• **WHAT IS NEEDED**:
Your task is to restate word for word the lines of the listing below that start at the one containing "pie showData" and run to the end; please add nothing.

• **RECORDS PROVIDED**:
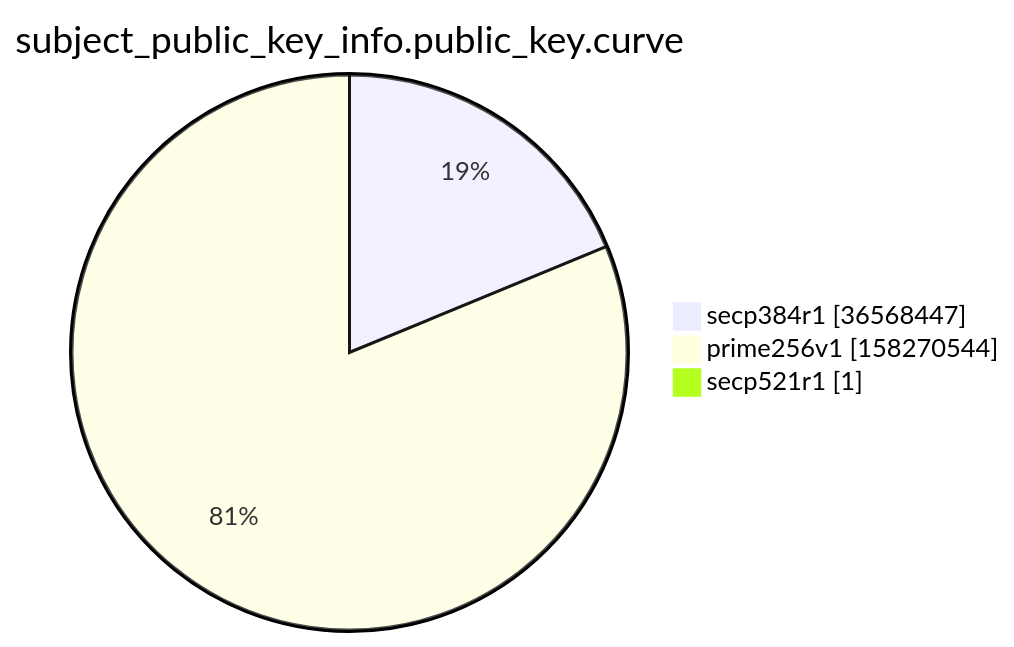
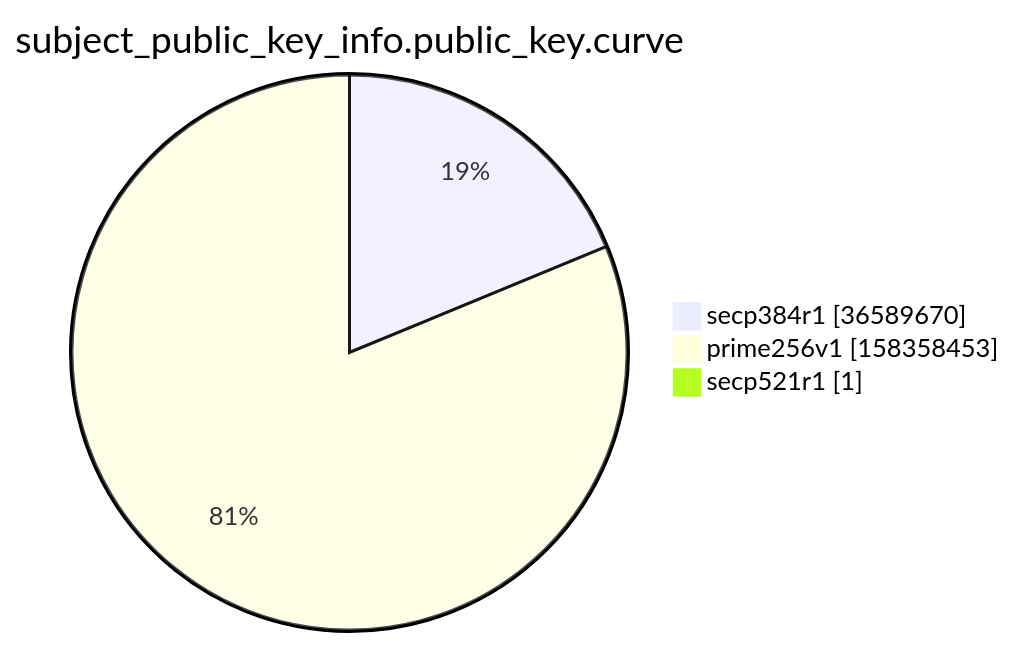
The ninth of 15 diagrams in argon2022/README.md (christiankrug/ctmonitor_visualization), drawn with Mermaid before and after one commit. The commit also changed other lines of this file, not shown here.

````diff
--- a/argon2022/README.md
+++ b/argon2022/README.md
@@ -2766,7 +2766,7 @@
 ```mermaid
 pie showData
 title subject_public_key_info.public_key.curve
-"secp384r1" :36568447
-"prime256v1" :158270544
+"secp384r1" :36589670
+"prime256v1" :158358453
 "secp521r1" :1
 ```
````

• **RESULT OF THIS TASK**:
 pie showData
 title subject_public_key_info.public_key.curve
-"secp384r1" :36568447
-"prime256v1" :158270544
+"secp384r1" :36589670
+"prime256v1" :158358453
 "secp521r1" :1
 ```
````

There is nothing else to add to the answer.